Since he took Root in central Ohio, Alex Timm's insurance technology startup company has grown over the past year, expanding beyond the Ohio borders.
The co-founder and chief executive officer of Root Insurance launched the firm a year ago as the nation's first entirely mobile-based insurance company.
"Growth has been phenomenal," Timm said. "Since we launched in Ohio, we've expanded to five additional markets, including Oklahoma, Arizona, Illinois, Indiana and Utah, with plans to expand to six more states (Pennsylvania, Delaware, Texas, Louisiana, Mississippi and North Dakota) in the coming months."
Motorists download the company's app onto their mobile phone and drive for two to three weeks.
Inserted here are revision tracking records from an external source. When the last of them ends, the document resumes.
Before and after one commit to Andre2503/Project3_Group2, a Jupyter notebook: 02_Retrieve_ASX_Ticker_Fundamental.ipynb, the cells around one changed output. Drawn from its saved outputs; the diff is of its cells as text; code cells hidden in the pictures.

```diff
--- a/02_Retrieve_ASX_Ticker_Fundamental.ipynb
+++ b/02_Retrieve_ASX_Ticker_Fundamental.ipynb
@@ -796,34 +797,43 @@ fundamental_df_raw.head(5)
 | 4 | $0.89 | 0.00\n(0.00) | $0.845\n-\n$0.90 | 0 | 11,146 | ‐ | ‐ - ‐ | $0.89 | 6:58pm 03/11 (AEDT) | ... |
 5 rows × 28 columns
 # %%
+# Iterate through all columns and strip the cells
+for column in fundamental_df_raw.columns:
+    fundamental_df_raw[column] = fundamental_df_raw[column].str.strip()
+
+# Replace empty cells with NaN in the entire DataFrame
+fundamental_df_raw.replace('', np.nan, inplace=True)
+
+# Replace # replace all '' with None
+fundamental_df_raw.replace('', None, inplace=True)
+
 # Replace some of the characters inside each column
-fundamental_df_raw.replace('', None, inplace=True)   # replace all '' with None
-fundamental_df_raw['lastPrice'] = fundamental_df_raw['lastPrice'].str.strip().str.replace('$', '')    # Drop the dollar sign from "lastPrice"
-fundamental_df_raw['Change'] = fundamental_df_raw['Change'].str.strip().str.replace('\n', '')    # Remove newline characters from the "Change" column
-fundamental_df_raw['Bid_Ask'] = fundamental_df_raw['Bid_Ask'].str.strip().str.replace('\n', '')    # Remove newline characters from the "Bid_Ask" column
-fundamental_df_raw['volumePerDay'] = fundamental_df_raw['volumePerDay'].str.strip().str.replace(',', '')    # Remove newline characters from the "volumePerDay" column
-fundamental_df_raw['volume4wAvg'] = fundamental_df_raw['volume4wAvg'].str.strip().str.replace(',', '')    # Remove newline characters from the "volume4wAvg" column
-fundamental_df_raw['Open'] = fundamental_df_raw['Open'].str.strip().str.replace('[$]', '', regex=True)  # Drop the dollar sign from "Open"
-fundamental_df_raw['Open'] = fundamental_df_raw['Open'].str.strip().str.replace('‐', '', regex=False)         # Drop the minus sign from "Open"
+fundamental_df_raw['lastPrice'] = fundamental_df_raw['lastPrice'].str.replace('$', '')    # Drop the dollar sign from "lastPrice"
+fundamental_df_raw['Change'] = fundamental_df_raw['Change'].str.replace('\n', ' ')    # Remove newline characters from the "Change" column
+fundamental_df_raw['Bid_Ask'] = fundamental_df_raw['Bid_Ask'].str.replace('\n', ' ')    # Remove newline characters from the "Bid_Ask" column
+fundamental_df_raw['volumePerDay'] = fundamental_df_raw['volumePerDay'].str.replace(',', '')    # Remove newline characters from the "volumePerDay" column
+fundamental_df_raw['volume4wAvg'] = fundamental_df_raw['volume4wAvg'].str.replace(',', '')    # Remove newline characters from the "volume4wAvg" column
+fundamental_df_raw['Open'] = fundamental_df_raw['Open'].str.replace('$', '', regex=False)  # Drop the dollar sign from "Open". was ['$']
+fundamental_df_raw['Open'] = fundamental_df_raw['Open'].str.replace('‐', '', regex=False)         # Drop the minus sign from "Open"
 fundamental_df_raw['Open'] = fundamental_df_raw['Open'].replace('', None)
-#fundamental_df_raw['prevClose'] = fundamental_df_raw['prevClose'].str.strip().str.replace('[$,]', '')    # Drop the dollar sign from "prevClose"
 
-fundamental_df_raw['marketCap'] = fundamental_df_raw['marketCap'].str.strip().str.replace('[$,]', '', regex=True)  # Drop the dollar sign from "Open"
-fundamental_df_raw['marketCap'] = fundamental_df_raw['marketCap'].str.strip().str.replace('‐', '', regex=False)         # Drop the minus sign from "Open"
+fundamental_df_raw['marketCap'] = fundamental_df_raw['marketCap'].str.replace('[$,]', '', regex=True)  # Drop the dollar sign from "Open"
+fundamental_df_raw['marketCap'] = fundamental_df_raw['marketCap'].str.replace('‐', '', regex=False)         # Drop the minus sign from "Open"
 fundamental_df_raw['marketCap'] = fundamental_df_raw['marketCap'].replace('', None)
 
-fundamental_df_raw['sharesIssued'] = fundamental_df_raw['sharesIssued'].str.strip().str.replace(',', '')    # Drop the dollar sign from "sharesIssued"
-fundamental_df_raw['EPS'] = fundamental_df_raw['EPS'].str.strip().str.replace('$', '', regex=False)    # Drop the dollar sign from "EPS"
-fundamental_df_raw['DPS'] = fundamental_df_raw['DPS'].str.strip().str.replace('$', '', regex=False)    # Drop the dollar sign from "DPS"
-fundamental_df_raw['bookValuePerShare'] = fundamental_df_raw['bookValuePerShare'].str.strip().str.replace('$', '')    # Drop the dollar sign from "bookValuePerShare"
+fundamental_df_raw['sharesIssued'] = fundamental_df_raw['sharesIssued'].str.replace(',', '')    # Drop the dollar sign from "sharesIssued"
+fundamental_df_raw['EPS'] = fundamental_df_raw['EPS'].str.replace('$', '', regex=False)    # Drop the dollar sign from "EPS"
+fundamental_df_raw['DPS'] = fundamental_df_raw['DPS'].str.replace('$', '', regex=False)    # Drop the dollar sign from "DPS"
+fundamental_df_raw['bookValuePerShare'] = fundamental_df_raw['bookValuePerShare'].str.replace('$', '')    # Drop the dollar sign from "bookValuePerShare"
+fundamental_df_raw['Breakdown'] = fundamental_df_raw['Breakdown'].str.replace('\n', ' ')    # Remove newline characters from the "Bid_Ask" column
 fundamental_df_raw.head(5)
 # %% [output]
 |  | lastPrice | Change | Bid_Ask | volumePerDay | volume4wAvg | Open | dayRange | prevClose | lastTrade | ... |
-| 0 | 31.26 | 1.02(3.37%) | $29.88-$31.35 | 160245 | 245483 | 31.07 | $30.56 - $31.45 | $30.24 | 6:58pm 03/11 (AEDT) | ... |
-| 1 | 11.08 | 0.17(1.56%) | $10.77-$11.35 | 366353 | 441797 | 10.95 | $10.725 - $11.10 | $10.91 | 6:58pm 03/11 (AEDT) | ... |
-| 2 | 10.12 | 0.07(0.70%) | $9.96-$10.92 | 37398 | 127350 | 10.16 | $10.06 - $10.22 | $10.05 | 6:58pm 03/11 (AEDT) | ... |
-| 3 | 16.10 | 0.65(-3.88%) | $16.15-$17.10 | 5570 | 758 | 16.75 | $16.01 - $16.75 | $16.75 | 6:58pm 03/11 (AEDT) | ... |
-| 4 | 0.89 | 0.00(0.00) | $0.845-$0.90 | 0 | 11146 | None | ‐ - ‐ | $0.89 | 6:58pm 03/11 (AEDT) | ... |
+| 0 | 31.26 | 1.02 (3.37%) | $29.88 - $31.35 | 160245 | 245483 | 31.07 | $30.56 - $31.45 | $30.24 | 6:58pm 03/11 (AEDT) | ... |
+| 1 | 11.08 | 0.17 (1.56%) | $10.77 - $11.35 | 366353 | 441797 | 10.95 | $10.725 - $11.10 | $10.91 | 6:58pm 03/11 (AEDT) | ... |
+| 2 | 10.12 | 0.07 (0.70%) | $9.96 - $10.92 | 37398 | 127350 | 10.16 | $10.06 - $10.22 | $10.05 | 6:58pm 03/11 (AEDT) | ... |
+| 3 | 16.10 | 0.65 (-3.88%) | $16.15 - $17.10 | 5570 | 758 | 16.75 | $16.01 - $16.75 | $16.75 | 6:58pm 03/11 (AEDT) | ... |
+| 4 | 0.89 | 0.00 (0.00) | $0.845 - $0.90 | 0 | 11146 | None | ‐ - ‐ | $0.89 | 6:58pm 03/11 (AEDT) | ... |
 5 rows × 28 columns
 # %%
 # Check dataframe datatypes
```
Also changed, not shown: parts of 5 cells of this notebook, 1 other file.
During that time, the company used the phone's sensors and proprietary algorithm to identify good drivers based on more than 200 factors, such as such as braking patterns, acceleration and mileage.
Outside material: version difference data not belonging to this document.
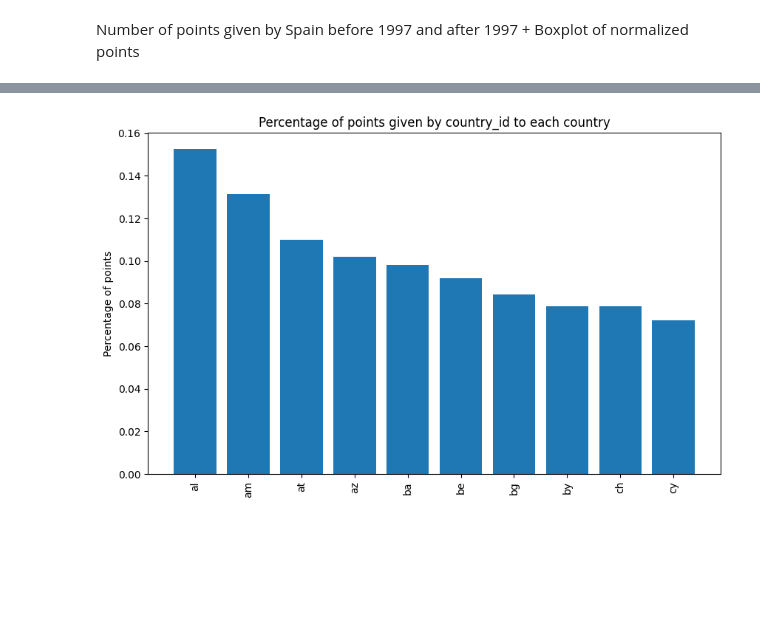
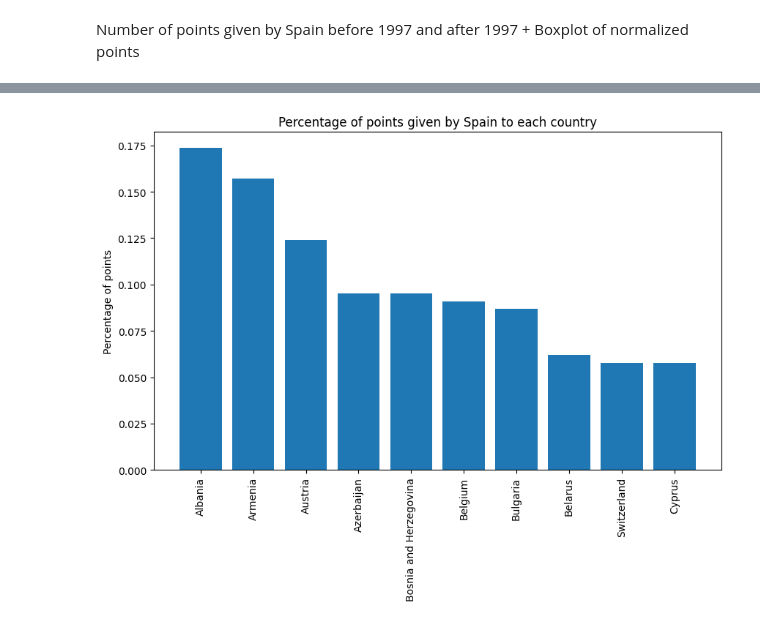
Before and after one commit to Mate1Coll/Eurovision_Contest_Analysis, a Jupyter notebook: Notebook.ipynb, the cells around one changed output, grey strips where cells are left out. Saved outputs shown, nothing was run; the diff lists cells and outputs as text; code cells hidden in the pictures; blank space fills up the shorter version.

```diff
--- a/Notebook.ipynb
+++ b/Notebook.ipynb
@@ -202,6 +243,6 @@ df_final_round = df_final_round[df_final_round['to_country_id'].isin(participati
 # %%
 # Get the total number of countries
-total_countries = df_final_round['from_country_id']
+total_countries = df_final_round['from_country']
 total_countries = np.array(total_countries)
 total_countries = np.unique(total_countries)
 print('Total countries:', total_countries)
@@ -219,11 +264,11 @@ Number of countries: 46
 # %%
 # Get the number of wins of each country
 country_wins = np.zeros(len(total_countries))
-countries = np.array(participation_counts['country_id'])
+countries = np.array(participation_counts['country'])
 for year in range(initial_year, final_year + 1):
     country_winner = 0
     for i,country_id in enumerate(countries):
-        country_points = df_final_round[(df_final_round['year'] == year) & (df_final_round['to_country_id'] == country_id)]['total_points'].sum()
+        country_points = df_final_round[(df_final_round['year'] == year) & (df_final_round['to_country'] == country_id)]['total_points'].sum()
         if country_points> country_winner:
             country_winner = country_points
             winner = i
@@ -274,0 +306,13 @@ def family_points(df_final_round, country_id, initial_year, final_year):
+# %%
+# Function to obtain the number of points given for a given country during a time period
+
+def family_points(df_final_round, country_id, initial_year, final_year, crop=15):
+
+    # Get the number of points given by country_id to each country
+    friends = df_final_round.query(f'year >= {initial_year} and from_country=="{country_id}"')
+
+    fig, axs = plt.subplots(ncols=2, nrows=2, figsize=(12,8))
+
+    friends.pivot_table(index='to_country',values='jury_points',aggfunc='sum').fillna(0).sort_values('jury_points', ascending=False).head(crop).plot(kind='bar',stacked=True,ax=axs[0,0], title=f'Total point by country after {initial_year} from {country_id}')
+
+    return
@@ -275,5 +323,5 @@ def family_points(df_final_round, country_id, initial_year, final_year):
 # %%
-def plot_family_points(country_points, initial_year, final_year, countries):
+def plot_family_points(country_points, initial_year, final_year, countries, country_id_to_name, country_id):
 
     # Range of years
     years = np.arange(initial_year, final_year + 1)
@@ -285,18 +333,24 @@ def plot_family_points(country_points, initial_year, final_year, countries):
     # Normalize the points
     total_points = total_points / total_points.sum()
 
+    for i,c in enumerate(countries):
+        countries[i] = country_id_to_name[c]
+
+    country_id = country_id_to_name[country_id]
+
     # Plot the number of points given by country_id to each country
     plt.figure(figsize=(10, 6))
     plt.bar(countries, total_points)
     plt.xticks(rotation=90)
     plt.ylabel('Percentage of points')
-    plt.title('Percentage of points given by country_id to each country')
+    plt.title(f'Percentage of points given by {country_id} to each country')
     plt.show()
 
     return
 # %%
 country_id = 'es'
-country_points, countries = family_points(df_final_round, country_id, initial_year, final_year)
-plot_family_points(country_points, initial_year, final_year, countries)
+country_points, countries = family_points(df_final_round, country_id, initial_year=2000, final_year=2023)
+
+plot_family_points(country_points, initial_year, final_year, countries, country_id_to_name, country_id)
 # %% [output]
-[figure, old version]
+[figure, new version]
```
Also changed, not shown: parts of 13 cells of this notebook.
The company has added downloads at nearly 50 percent month-over-month with direct premiums written increasing by 331 percent in the second quarter from the previous, Timm said.
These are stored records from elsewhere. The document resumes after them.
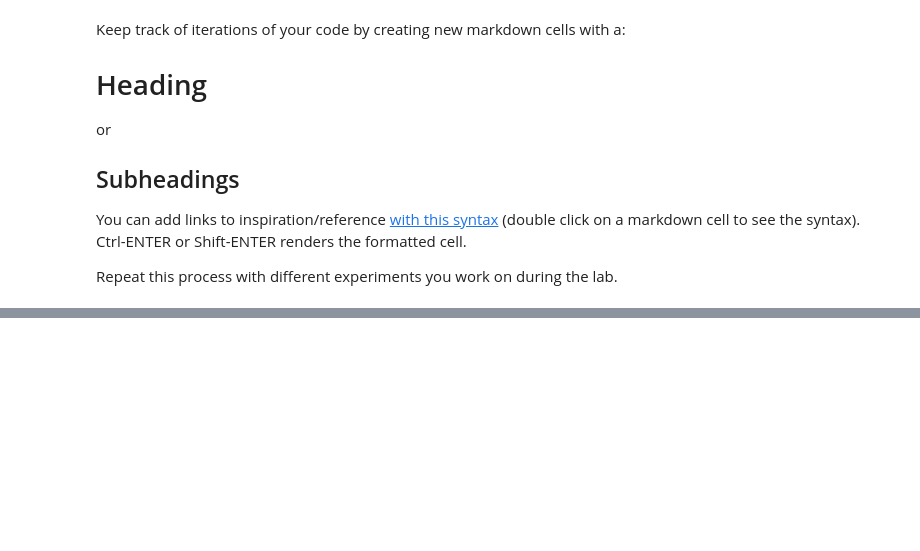
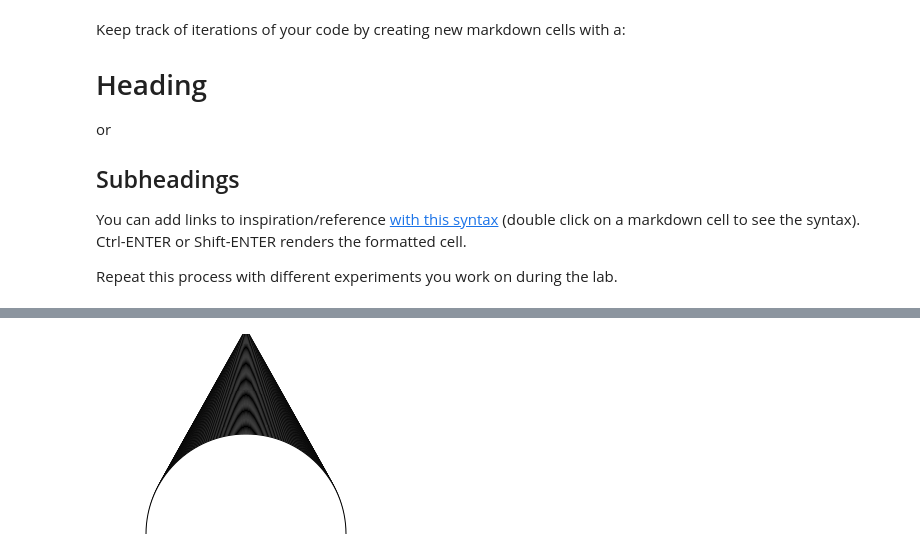
Before and after one commit to Mtj2042/generative_drawing, a Jupyter notebook: weekly/week2/week2_sketchbook.ipynb, the cells around one changed output, grey strips where cells are left out. Saved outputs shown, nothing was run; the diff lists cells and outputs as text; code cells hidden in the pictures; blank space fills up the shorter version.

```diff
--- a/weekly/week2/week2_sketchbook.ipynb
+++ b/weekly/week2/week2_sketchbook.ipynb
@@ -31,0 +63,14 @@ Repeat this process with different experiments you work on during the lab.
+# %%
+# Example 1: Map vertical position to circle size
+create_canvas(300, 200)
+background(255)
+n = 110
+for i in range(n):
+    # Map i to a y position between 0 and height
+    y = remap(i, 0, n-1, 0, height)
+    # Map y position to diameter in a given range
+    w = remap(y, 0, height, 5, 200)
+    ellipse(width/2, y, w, w)
+show()
+# %% [output]
+[figure, added]
```
Also changed, not shown: parts of 4 cells of this notebook, 1 other file.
"Since we don't give a quote to bad drivers - the 30 percent of drivers who are responsible for 50 percent of claims - we are able to give good drivers a discount of up to 52 percent off their current rates," he said. "Drivers can get a quote, customize their coverage and cancel their old insurance plan all through the app."
Located on West Gay Street, Root has grown to nearly 60 employees from the three-person team when Timm started the company.
"There's a reason we decided to make Root's home in Columbus. Columbus has a fast growing startup community with a supportive entrepreneurial culture," Timm said. "It also boasts strong talent coming from The Ohio State University, one of the most innovative universities in the country. I am excited for the future of Columbus as a burgeoning area for talent and innovative ventures, and for Root Insurance to help lead that growth."
Timm has worked across a variety of departments in the insurance industry since he was 14 years old, he said.
In corporate strategy, he was responsible for identifying market and industry trends and making recommendations on how the business model should evolve.
"But I soon came to two realizations: Consumers were embracing mobile technology at an unprecedented rate, but we were still stuck in the age of the internet; and while big data opened up a whole world of possibilities to fix what was broken, we didn't have the ability to capitalize on that opportunity," Timm said. "The result - technology was moving forward and leaving insurance increasingly behind."
He saw an opportunity for the auto insurance industry to reinvent itself by using the available technology to improve the customer experience.
In 2014, Ohio's average auto insurance expenditure ranked as the 12th lowest in the nation at $683 compared with the U.S. average at $866, according to National Association of Insurance Commissioners.
"Technology presents an opportunity to reimagine insurance, accurately predicting risk and offering more personalized and fairer rates to drivers. It also introduces new innovations that improve road safety, such as the rise of driverless technology," Timm said. "The challenge here is navigating an environment that isn't supportive of new technologies disrupting the industry."
He added that Root is the first insurance company to offer a discount for self-driving cars, beginning with Tesla."
"Cars with semi-autonomous technology have proven to be much safer on the road," he said. "Our app is able to gauge when a driver is likely using the Auto Pilot technology and reward them with a discount for those miles."
Other local insurance companies have started to adopt mobile technology.
Last week Grange Insurance launched its new app, Grange Mobile, which allows customers to have 24-hour access to its services.
The app is an extension of Grange's self-service, online customer portal where customers can view proof of insurance, make a payment, contact their agent and view policy information.
"It's all about giving customers the best experience possible, whether they're on their computer at home or on their smartphone while they're in line at the grocery store," said Linda Roubinek, Grange Insurance Chief Customer Interactions Officer. "Our mission is to provide peace of mind and protection for our customers."
And Nationwide Insurance, which debut its own mobile insurance app in 2009, announced in January a partnership with insurance company Sure to pilot an app that allows consumers to get renters insurance quote, purchase a policy and pay their insurance premiums. The app is available in California and Washington states.
"As consumers value more options to purchase our insurance products, we continue to explore new ways to meet their emerging needs," stated Mark Pizzi, president and chief operating officer for Nationwide's direct and member solutions business.
Timm said he plans to have the Root app available in all 50 states by the end of 2019.
"Further down the road, I'd like to offer multiple insurance products in addition to car insurance, continuing to revolutionize the insurance industry with simpler and more affordable products," he said.